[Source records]
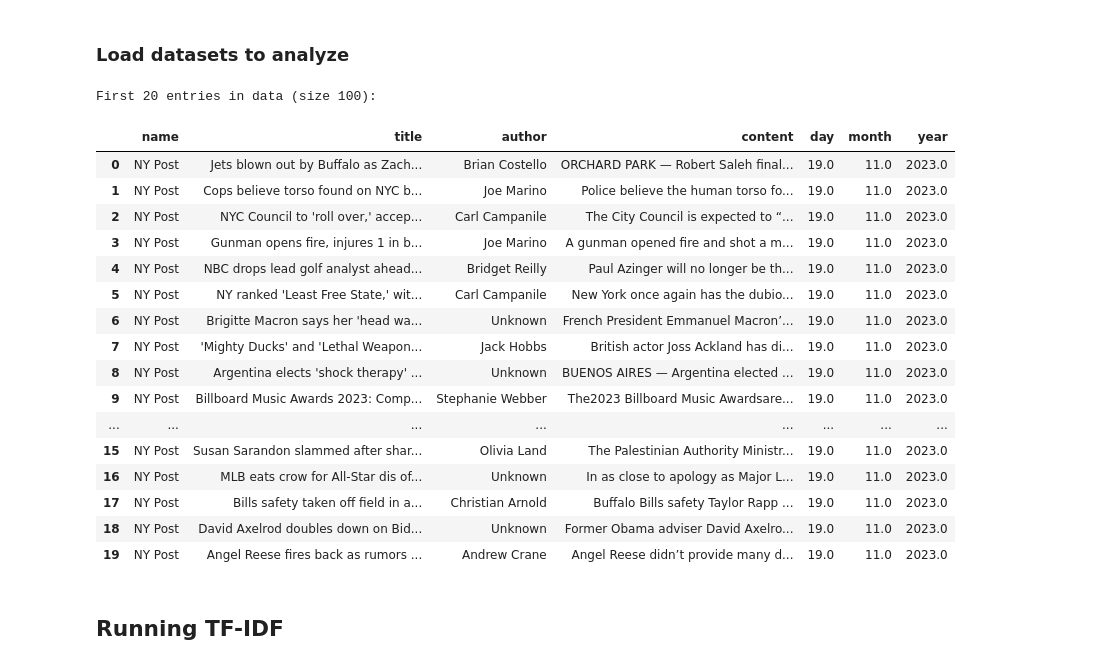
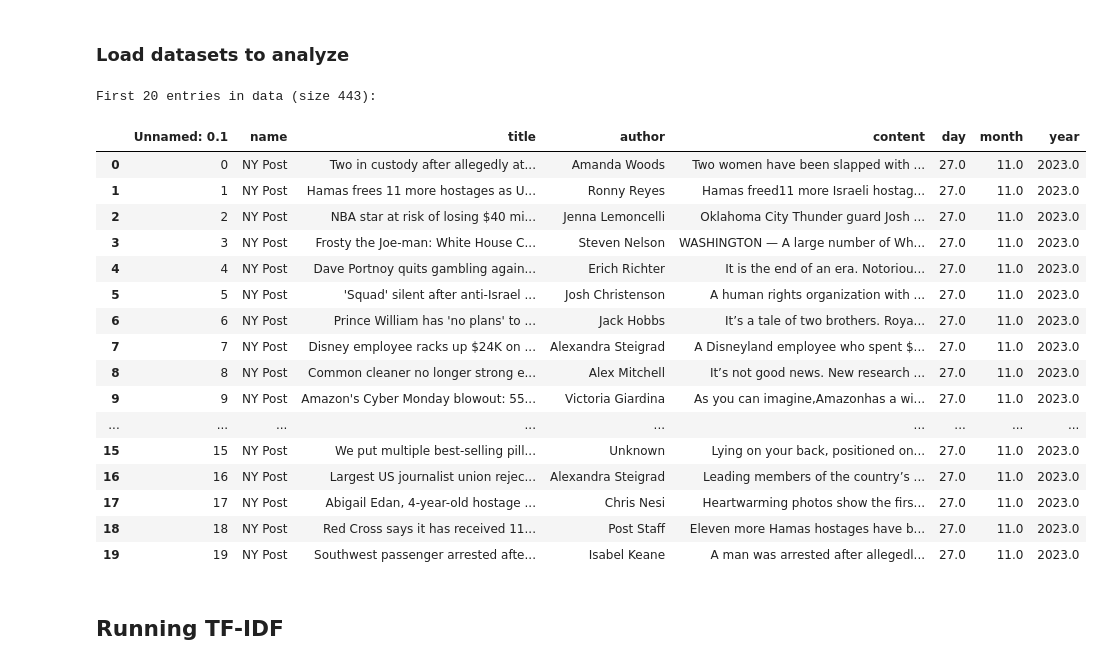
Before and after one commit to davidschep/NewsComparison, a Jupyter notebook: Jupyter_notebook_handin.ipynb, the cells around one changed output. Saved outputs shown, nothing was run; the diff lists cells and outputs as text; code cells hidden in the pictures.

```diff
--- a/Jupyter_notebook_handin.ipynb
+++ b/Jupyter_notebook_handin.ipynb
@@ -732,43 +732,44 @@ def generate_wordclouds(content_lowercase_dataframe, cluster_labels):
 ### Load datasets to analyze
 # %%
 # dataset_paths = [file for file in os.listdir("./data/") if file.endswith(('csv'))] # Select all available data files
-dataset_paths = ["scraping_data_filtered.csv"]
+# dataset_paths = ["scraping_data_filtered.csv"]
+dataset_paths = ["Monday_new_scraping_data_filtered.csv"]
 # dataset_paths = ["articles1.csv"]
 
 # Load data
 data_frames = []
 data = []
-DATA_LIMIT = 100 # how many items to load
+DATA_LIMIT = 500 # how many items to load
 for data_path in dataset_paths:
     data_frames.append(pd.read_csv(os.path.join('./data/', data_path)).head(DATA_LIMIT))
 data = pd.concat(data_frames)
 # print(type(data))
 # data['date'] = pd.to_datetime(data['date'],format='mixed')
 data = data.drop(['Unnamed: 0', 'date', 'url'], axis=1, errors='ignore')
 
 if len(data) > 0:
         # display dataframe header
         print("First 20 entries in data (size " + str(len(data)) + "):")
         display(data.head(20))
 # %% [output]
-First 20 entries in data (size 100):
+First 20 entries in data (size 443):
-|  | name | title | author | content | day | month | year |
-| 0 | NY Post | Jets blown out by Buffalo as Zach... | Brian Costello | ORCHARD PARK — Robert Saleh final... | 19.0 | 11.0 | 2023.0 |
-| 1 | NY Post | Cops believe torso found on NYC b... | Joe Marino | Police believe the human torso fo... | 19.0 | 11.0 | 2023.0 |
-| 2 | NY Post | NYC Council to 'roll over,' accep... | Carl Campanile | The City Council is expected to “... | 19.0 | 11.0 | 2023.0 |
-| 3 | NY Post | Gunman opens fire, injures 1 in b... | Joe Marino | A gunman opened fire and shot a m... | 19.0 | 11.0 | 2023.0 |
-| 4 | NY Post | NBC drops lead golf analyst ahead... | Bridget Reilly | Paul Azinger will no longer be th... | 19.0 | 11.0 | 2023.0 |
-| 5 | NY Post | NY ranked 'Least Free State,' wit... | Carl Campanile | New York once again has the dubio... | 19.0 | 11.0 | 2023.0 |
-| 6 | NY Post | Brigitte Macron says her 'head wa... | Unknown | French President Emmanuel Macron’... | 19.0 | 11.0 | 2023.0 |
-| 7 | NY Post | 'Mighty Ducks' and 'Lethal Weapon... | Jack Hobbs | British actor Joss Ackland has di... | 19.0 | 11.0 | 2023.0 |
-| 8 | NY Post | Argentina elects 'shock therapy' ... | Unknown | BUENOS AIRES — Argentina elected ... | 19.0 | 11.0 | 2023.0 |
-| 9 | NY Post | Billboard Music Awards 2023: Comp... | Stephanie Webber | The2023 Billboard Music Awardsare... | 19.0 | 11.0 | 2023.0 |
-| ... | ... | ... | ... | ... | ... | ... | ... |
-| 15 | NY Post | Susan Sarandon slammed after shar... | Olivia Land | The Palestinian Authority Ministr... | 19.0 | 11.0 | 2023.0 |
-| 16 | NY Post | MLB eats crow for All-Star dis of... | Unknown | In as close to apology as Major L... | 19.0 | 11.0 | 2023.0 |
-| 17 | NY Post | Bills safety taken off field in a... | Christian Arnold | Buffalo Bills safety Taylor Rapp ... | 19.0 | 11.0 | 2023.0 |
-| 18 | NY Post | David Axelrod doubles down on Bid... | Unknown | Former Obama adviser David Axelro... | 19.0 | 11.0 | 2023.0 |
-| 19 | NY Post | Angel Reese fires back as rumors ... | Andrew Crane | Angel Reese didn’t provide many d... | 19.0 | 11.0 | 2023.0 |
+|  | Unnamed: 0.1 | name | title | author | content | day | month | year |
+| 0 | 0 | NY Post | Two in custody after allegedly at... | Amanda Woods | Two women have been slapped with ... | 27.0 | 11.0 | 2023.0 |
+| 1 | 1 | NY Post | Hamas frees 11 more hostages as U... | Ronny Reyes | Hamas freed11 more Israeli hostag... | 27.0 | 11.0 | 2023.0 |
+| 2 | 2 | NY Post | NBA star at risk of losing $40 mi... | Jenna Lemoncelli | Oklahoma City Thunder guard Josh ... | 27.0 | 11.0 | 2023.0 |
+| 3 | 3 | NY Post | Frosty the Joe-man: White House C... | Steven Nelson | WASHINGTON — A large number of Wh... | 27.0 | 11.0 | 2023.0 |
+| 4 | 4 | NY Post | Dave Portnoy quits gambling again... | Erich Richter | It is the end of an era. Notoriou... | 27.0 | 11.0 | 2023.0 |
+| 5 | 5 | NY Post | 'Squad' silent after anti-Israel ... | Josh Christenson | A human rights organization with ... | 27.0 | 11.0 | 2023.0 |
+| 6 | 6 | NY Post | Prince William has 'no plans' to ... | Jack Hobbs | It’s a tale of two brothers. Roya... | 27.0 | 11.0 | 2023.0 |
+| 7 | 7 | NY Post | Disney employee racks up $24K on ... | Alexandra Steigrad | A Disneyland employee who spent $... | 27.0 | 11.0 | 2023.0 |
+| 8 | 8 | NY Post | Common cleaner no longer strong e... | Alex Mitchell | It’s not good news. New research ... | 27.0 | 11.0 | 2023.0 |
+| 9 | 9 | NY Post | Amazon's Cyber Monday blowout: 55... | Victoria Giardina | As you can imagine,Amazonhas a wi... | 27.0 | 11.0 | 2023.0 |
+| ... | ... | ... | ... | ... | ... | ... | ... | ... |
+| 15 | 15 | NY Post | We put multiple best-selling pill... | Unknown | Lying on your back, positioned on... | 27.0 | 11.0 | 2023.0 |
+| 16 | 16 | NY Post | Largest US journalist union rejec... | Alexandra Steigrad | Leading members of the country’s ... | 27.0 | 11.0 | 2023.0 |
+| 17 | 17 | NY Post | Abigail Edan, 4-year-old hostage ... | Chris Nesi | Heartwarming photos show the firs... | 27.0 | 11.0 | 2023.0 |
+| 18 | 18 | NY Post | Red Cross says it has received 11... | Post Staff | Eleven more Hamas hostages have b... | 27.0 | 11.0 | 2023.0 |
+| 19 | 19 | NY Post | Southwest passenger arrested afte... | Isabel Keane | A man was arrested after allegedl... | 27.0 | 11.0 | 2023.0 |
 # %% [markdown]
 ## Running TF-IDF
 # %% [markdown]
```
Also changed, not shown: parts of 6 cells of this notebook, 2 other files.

---

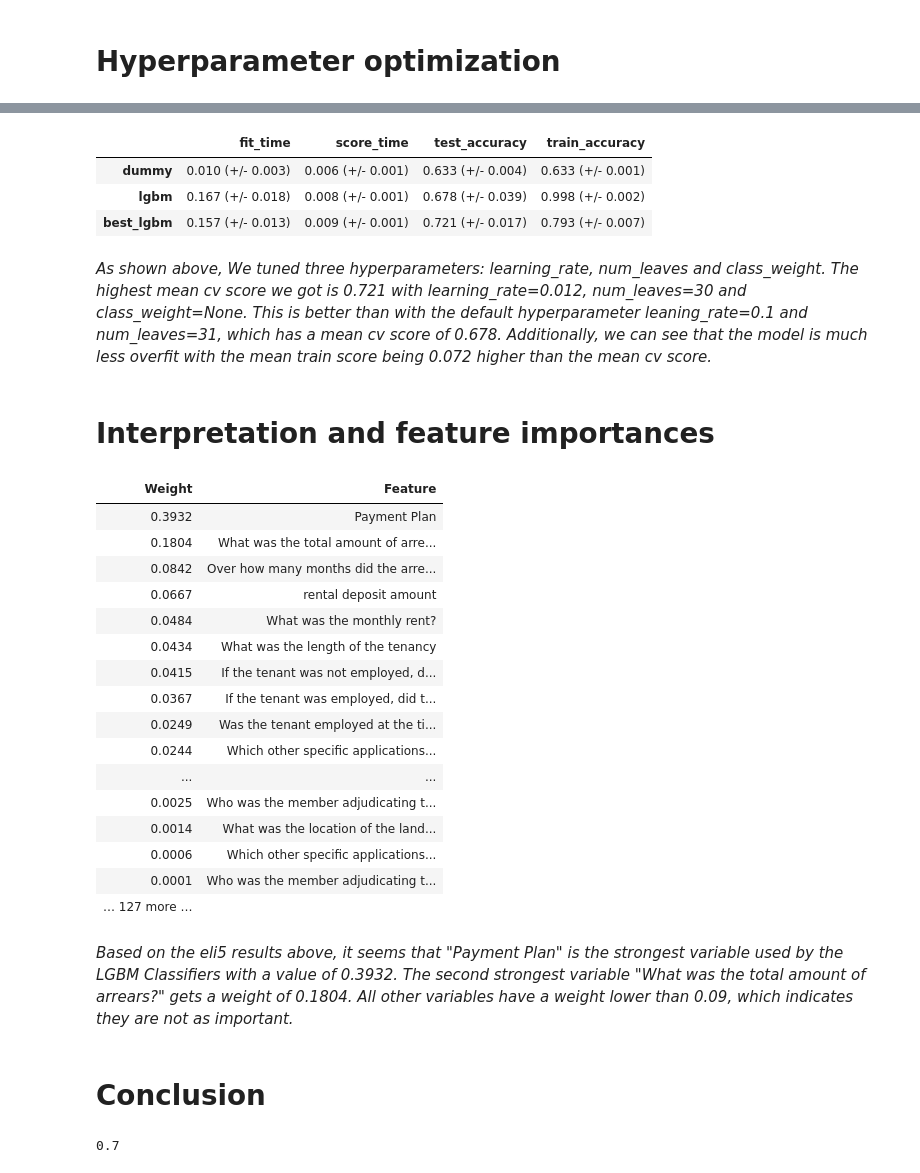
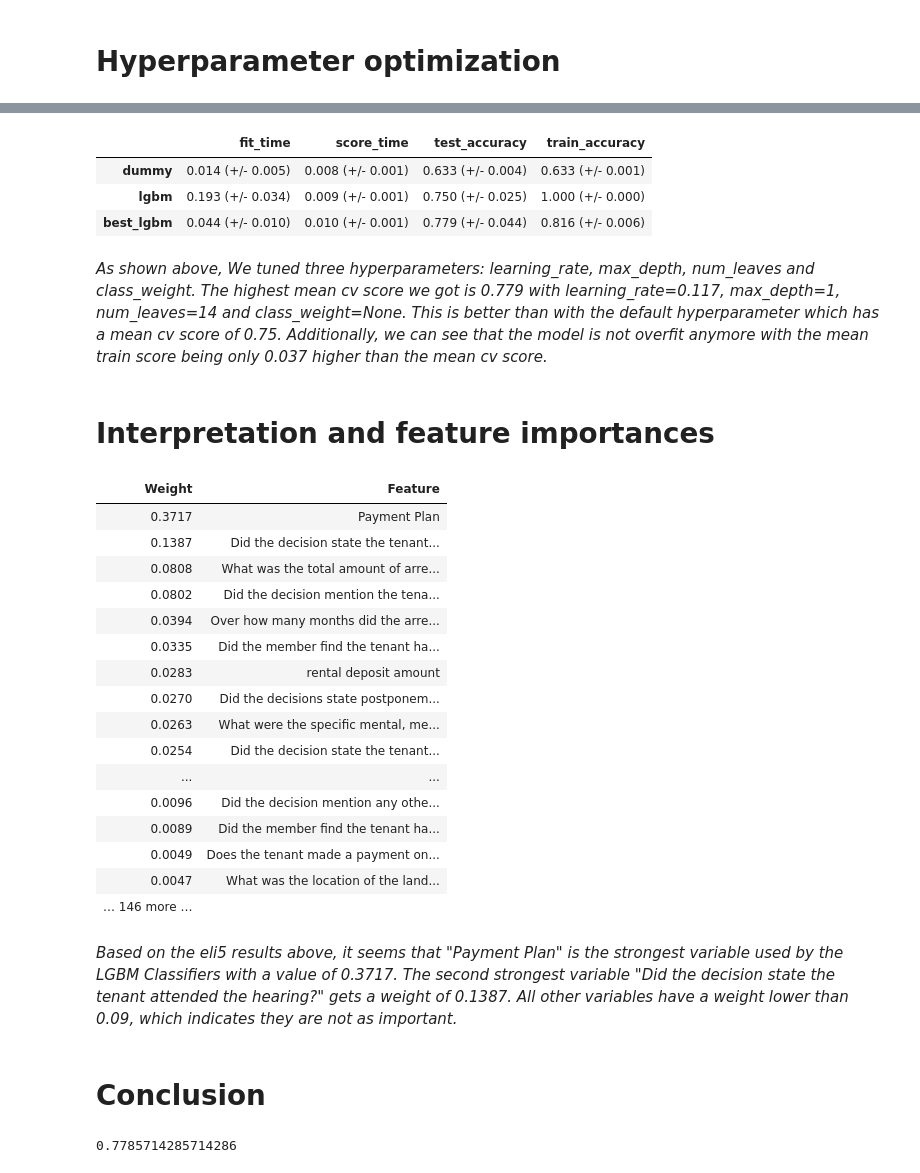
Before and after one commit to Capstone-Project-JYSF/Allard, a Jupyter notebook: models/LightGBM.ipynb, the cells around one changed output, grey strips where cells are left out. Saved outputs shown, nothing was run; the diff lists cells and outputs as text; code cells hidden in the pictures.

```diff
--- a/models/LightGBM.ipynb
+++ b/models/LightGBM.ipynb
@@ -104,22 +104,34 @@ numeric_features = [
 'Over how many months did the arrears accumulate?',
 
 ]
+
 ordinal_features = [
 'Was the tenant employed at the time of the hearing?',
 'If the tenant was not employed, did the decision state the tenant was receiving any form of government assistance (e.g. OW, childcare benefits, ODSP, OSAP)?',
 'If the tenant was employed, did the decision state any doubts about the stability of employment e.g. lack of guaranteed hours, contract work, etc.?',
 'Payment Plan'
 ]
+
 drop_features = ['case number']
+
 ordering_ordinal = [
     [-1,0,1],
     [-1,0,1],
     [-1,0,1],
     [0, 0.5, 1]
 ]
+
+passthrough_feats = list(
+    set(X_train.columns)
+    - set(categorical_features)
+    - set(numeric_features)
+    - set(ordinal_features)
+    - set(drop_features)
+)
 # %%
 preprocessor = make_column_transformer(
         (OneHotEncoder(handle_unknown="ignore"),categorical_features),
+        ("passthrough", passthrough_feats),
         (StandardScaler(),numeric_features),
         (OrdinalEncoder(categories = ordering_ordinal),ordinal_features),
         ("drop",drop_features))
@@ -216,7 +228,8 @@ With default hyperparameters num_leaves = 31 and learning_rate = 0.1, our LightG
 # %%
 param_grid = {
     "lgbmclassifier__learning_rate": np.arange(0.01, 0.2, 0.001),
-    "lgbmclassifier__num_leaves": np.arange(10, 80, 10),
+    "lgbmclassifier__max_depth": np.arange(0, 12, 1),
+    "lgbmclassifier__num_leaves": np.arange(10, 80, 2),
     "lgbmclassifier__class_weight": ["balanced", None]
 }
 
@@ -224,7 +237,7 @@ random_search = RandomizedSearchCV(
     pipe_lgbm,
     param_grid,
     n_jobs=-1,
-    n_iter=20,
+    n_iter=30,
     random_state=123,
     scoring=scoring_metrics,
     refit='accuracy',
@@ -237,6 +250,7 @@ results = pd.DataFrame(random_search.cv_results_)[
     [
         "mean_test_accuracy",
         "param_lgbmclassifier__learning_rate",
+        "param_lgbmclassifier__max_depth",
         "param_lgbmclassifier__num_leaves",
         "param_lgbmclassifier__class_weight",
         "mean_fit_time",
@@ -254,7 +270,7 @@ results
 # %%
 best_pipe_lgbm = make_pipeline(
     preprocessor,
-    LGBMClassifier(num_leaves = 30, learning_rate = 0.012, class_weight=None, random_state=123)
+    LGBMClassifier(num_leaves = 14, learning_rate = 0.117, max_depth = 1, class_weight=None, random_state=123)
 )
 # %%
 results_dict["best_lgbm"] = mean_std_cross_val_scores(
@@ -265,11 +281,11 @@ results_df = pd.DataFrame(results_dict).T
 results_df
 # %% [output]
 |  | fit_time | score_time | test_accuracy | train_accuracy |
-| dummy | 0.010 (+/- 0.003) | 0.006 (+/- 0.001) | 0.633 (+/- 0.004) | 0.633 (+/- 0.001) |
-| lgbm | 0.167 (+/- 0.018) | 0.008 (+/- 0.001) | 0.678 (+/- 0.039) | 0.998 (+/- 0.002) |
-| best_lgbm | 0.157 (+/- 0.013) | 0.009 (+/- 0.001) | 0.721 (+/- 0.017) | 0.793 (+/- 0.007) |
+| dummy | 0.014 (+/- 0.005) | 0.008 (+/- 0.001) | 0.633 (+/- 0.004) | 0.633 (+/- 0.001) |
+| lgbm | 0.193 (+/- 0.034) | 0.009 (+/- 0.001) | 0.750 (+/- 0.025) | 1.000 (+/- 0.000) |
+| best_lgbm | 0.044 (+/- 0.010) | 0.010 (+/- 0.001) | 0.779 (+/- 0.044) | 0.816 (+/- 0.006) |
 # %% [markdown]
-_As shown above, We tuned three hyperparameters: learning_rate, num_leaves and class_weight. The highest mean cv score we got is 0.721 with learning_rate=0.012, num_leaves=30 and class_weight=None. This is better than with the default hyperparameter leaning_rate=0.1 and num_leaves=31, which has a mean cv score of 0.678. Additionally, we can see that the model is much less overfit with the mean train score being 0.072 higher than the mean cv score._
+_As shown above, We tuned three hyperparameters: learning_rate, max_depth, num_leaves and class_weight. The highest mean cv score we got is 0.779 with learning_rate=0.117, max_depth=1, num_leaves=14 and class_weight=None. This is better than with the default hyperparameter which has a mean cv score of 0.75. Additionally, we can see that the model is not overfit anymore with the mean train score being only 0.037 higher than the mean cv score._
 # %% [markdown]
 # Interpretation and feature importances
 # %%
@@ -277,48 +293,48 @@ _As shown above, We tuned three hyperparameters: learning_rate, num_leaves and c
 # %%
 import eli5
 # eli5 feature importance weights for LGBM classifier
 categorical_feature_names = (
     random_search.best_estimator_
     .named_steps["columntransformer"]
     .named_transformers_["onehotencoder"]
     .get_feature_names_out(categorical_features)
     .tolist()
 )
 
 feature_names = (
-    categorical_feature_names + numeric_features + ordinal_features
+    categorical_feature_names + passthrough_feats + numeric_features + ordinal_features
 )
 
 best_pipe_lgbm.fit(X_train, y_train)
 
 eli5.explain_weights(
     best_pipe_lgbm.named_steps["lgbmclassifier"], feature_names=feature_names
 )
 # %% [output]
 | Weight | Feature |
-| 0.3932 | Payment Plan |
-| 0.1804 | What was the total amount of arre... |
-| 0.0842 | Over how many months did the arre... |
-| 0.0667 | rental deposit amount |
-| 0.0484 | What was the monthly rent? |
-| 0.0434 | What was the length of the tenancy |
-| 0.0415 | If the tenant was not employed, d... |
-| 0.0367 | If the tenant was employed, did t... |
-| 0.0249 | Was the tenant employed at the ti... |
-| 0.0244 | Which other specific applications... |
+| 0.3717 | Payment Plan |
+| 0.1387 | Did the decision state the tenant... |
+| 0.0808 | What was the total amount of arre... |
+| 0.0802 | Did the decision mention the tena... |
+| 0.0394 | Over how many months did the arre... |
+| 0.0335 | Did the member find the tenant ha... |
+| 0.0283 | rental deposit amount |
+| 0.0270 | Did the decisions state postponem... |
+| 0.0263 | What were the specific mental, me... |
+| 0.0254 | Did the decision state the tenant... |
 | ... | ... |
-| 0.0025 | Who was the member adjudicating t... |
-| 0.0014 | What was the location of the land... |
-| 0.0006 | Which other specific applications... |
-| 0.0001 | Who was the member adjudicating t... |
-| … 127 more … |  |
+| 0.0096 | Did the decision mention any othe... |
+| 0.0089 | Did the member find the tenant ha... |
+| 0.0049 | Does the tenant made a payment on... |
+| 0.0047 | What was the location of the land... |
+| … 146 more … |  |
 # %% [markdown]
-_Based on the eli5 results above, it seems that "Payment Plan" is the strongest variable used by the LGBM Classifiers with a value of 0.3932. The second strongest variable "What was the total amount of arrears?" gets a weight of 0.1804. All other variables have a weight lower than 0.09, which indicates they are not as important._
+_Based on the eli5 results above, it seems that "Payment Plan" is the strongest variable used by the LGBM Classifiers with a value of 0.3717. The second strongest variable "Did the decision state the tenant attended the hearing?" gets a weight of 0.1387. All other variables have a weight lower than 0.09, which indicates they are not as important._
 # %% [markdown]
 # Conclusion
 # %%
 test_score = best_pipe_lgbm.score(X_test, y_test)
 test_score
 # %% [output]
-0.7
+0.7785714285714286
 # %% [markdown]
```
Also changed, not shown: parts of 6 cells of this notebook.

◆ **EXERCISE PROMPT**: Please give the number of lines in the data above where the word "months" appears, and nothing besides.

◆ **TASK ANSWER**: 3